Post-Covid Councils: The Location of Power

Debating the Location of Power

The Covid-19 crisis, and how it has been managed in the UK, has highlighted problems that are either caused or exacerbated by the drastic imbalance of power throughout the country.

The failures of our overly centralised approach are serious. They are evident in the Government’s failed crisis measures, the failure to develop an effective testing regime, or the bizarre and myopic approach to implementing track and trace without engaging in anyway with public health and other local government colleagues who know exactly how to do this because they do it routinely, all the time. But on top of this there are crisis issues in council finances, social care, children’s services, housing, homelessness, high streets and local growth, which did not spring up overnight.

This is not a one-off hiccup in UK politics. It is a longstanding failure of governance. The current moment should be an opportunity to redress this imbalance, and think about how we move power to the places and the people who can actually use if effectively.

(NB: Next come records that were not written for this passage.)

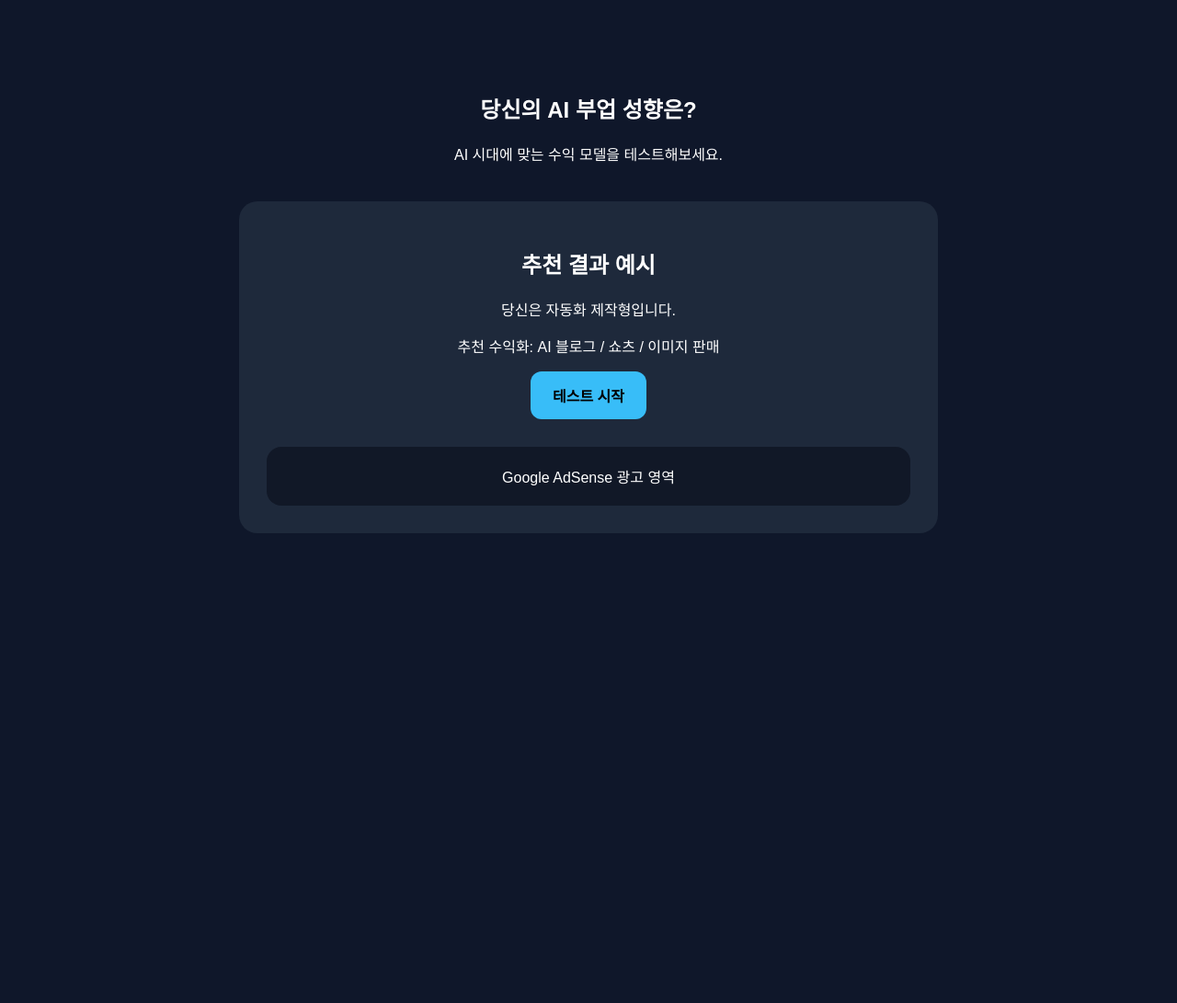
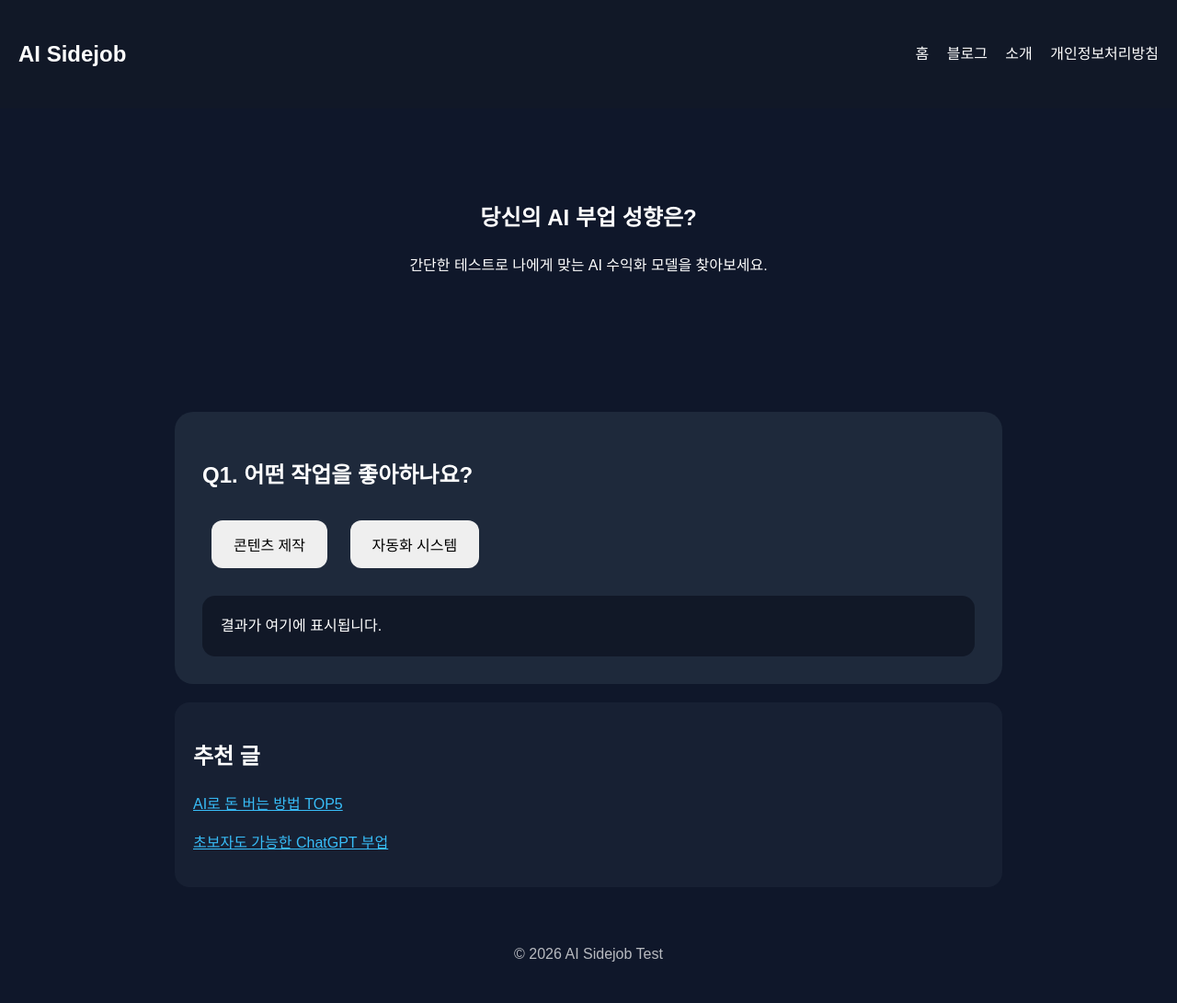
Before and after one commit to minsmom/ai-sidejob-test, a plain HTML site: page index.html in a window 1280 px wide. Shown: the whole page at 92% size. Before the commit the page ends 800 px from the top, so only its background shows below. Drawn offline with Linux system fonts and the light colour scheme.

Commit message:
Upgrade AI sidejob homepage with working interactive UI

```diff
--- a/index.html
+++ b/index.html
@@ -4,20 +4,59 @@
 <meta charset="UTF-8">
 <meta name="viewport" content="width=device-width, initial-scale=1.0">
 <title>AI 부업 성향 테스트</title>
-<meta name="description" content="AI 부업 유형을 알아보는 무료 테스트 사이트">
-<style>body{font-family:sans-serif;background:#0f172a;color:#fff;text-align:center;margin:0;padding:0}.hero{padding:80px 20px}.card{max-width:700px;margin:40px auto;background:#1e293b;padding:30px;border-radius:20px}.btn{display:inline-block;padding:14px 24px;background:#38bdf8;color:#000;border-radius:12px;text-decoration:none;font-weight:bold}.ad{margin-top:30px;padding:20px;background:#111827;border-radius:16px}</style>
+<meta name="description" content="나에게 맞는 AI 수익화 모델을 찾는 무료 테스트">
+<style>
+body{margin:0;font-family:Arial,sans-serif;background:#0f172a;color:#fff;line-height:1.6}
+header{padding:20px;background:#111827;display:flex;justify-content:space-between;align-items:center}
+nav a{color:#fff;margin-left:15px;text-decoration:none}
+.hero{padding:80px 20px;text-align:center}
+.container{max-width:900px;margin:auto;padding:20px}
+.card{background:#1e293b;padding:30px;border-radius:20px;margin-top:30px}
+button{padding:14px 24px;border:none;border-radius:12px;font-size:16px;cursor:pointer;margin:10px}
+.result{margin-top:20px;padding:20px;background:#111827;border-radius:14px}
+.blog{background:#172033;padding:20px;border-radius:16px;margin-top:20px}
+footer{padding:40px;text-align:center;opacity:0.7}
+</style>
 </head>
 <body>
+<header>
+<h2>AI Sidejob</h2>
+<nav>
+<a href="index.html">홈</a>
+<a href="blog-ai-sidejob.html">블로그</a>
+<a href="about.html">소개</a>
+<a href="privacy.html">개인정보처리방침</a>
+</nav>
+</header>
 <section class="hero">
 <h1>당신의 AI 부업 성향은?</h1>
-<p>AI 시대에 맞는 수익 모델을 테스트해보세요.</p>
+<p>간단한 테스트로 나에게 맞는 AI 수익화 모델을 찾아보세요.</p>
+</section>
+<div class="container">
 <div class="card">
-<h2>추천 결과 예시</h2>
-<p>당신은 자동화 제작형입니다.</p>
-<p>추천 수익화: AI 블로그 / 쇼츠 / 이미지 판매</p>
-<a class="btn" href="#">테스트 시작</a>
-<div class="ad">Google AdSense 광고 영역</div>
+<h2>Q1. 어떤 작업을 좋아하나요?</h2>
+<button onclick="showResult('content')">콘텐츠 제작</button>
+<button onclick="showResult('automation')">자동화 시스템</button>
+<div id="result" class="result">결과가 여기에 표시됩니다.</div>
 </div>
-</section>
+<div class="blog">
+<h2>추천 글</h2>
+<p><a href="blog-ai-sidejob.html" style="color:#38bdf8">AI로 돈 버는 방법 TOP5</a></p>
+<p><a href="blog-chatgpt-sidejob.html" style="color:#38bdf8">초보자도 가능한 ChatGPT 부업</a></p>
+</div>
+</div>
+<footer>
+© 2026 AI Sidejob Test
+</footer>
+<script>
+function showResult(type){
+const result = document.getElementById('result');
+if(type==='content'){
+result.innerHTML='<h3>콘텐츠 제작형</h3><p>추천: 블로그 운영, 쇼츠 제작, SNS 콘텐츠</p>';
+}else{
+result.innerHTML='<h3>자동화 운영형</h3><p>추천: AI 자동 포스팅, 데이터 자동화, 반복 업무 자동화</p>';
+}
+}
+</script>
 </body>
 </html>
```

Moving power down will be crucial if the Government is even going to get close to its ambitions of “levelling up” the country or “building back better”. It is not just a “nice to have”, it is integral to the success of those proposals.

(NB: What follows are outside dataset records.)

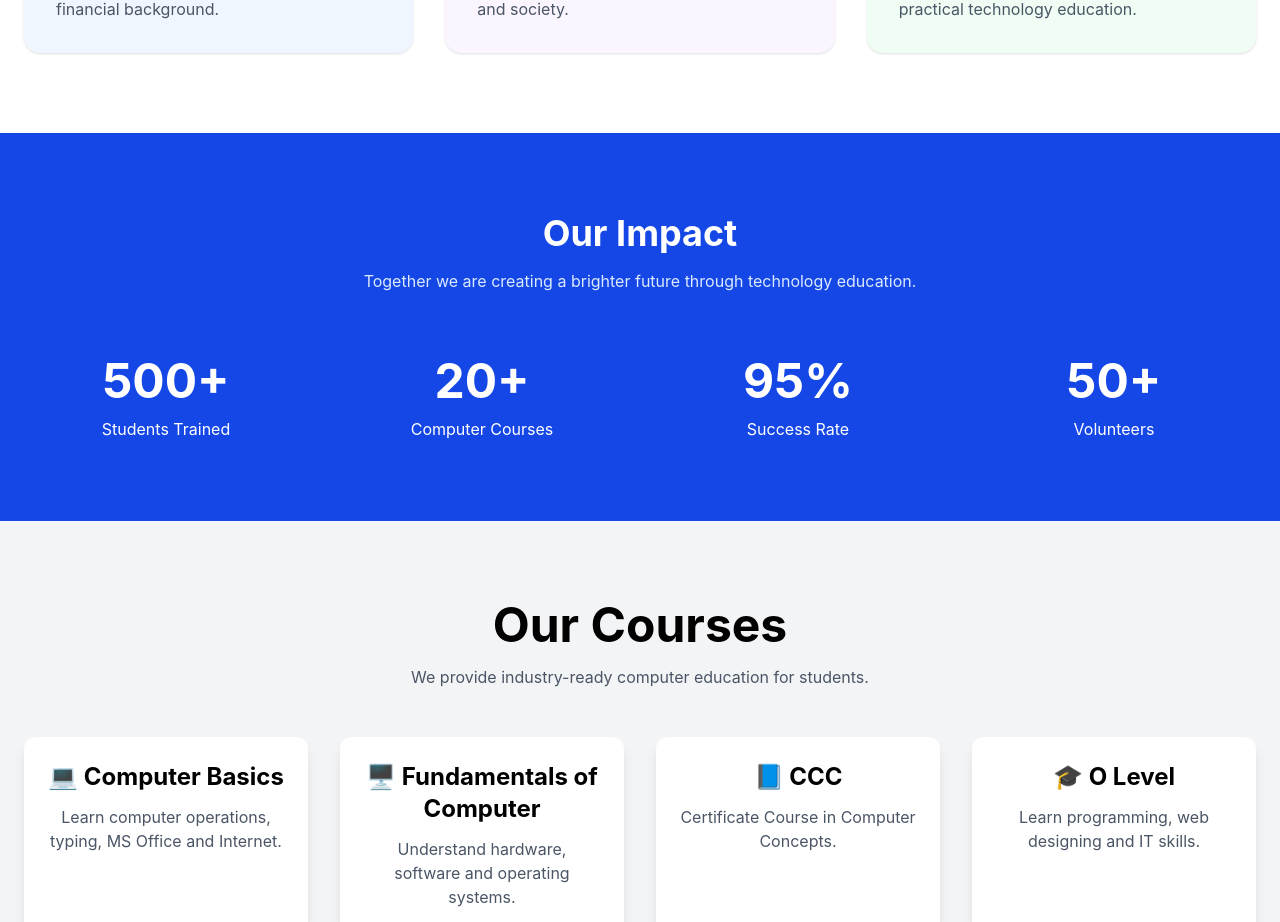
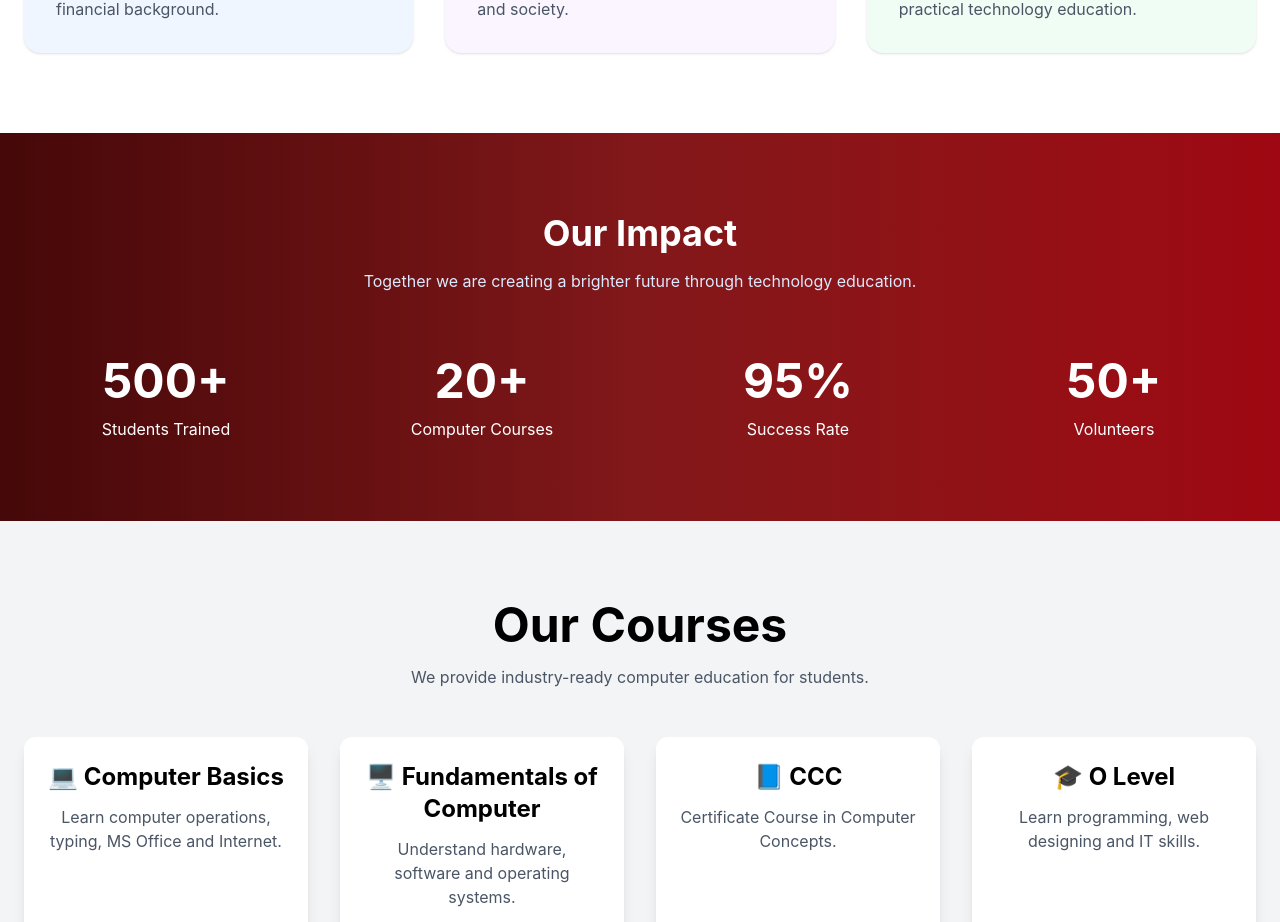
Before and after one commit to hardiksrivastava842-sketch/generation-next-foundation, a React (Vite) app: page / in a window 1280 px wide. Shown: the part 1295-2217 px from the top of the page. Built offline with nearby package versions, Linux system fonts and the light colour scheme.

Commit message:
Updated statistics section theme to wine red

```diff
--- a/src/components/Statistics/Statistics.jsx
+++ b/src/components/Statistics/Statistics.jsx
@@ -1,6 +1,6 @@
 function Statistics() {
   return (
-    <section className="bg-blue-700 text-white py-20">
+    <section className="bg-gradient-to-r from-red-950 via-red-900 to-red-800 text-white py-20">
       <div className="max-w-7xl mx-auto px-6">
 
         <h2 className="text-4xl font-bold text-center">
```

Sadly, so far we have a seriously delayed White Paper on devolution, that looks like it will be watered down to a narrow focus on centrally directed economic growth targets. We also have a government that has been preoccupied with questions of structure and reorganising local government around Whitehall convenience.

In our discussion last week, we heard about the capacity, innovation and ingenuity in local areas, particularly those like Cornwall, where new approaches to governance and new ways of working with local communities are practiced. In our report we feature the amazing work going on in other places, including Colchester, Kirklees, Greater Manchester and Kent. More and more, councils are seeing their role as leaders of place, as agents for promoting and strengthening wellbeing.

Elsewhere it is councils like Barking and Dagenham in London, not central government, that are devising models and frameworks for measuring how policy impacts the things that actually matter in peoples lives. Finding ways to demonstrate and value wellbeing over crude measures of economic activity, is sure to be important in devising new and more effective forms of governing in the future.

Over the coming weeks we will publish a range of pieces under the banner of the Location of Power, including: international comparisons  showing that different possibilities are out there; an assessment of how power has been increasingly centralised under the current government and since the crisis in particular; and a proposal for developing a metric that helps us to measure and compare  different levels of centralisation or localisation.

Please get in touch if you would like to hear more, or if you would like to contribute to the debate: andrew.walker@lgiu.org.

Power Down to Level Up

Debating the Role of Place and the Prospects for Decentralisation

Following the launch of our Location of Power work, and our latest report on place shaping and power, we hosted an exciting discussion panel on 9 October that took a closer look at some of the key themes of our research.

If you missed the event, which featured Jessie Hamshar from Cornwall Council, and Dr Patrick Diamond of Queen Mary, University of London, who worked with us on the report, then fear not, you can catch up with the video here and read the presentation slides on ‘Power of periphery and place governance in dispersed economies‘.

And you can catch up with the report here.

 

Power Down to Level Up

LGIU has launched a new research paper, Power Down to Level Up: Resilient Place-Shaping for a Post-Covid Age.

Moving power down will be crucial if the Government is even going to get close to its ambitions of “levelling up” the country or “building back better”. It is not just a “nice to have”, it is integral to the success of those proposals.

Centre-Local Relations and the Pandemic

In this comment article, Joseph Ward, Doctoral Researcher in POLSIS at the University of Birmingham, outlines how dealing with Covid-19 and the implementation of local lockdowns has shifted power in the central-local government relationship and how local and regional governments might intervene on behalf of their local communities.

Read Joseph’s article here.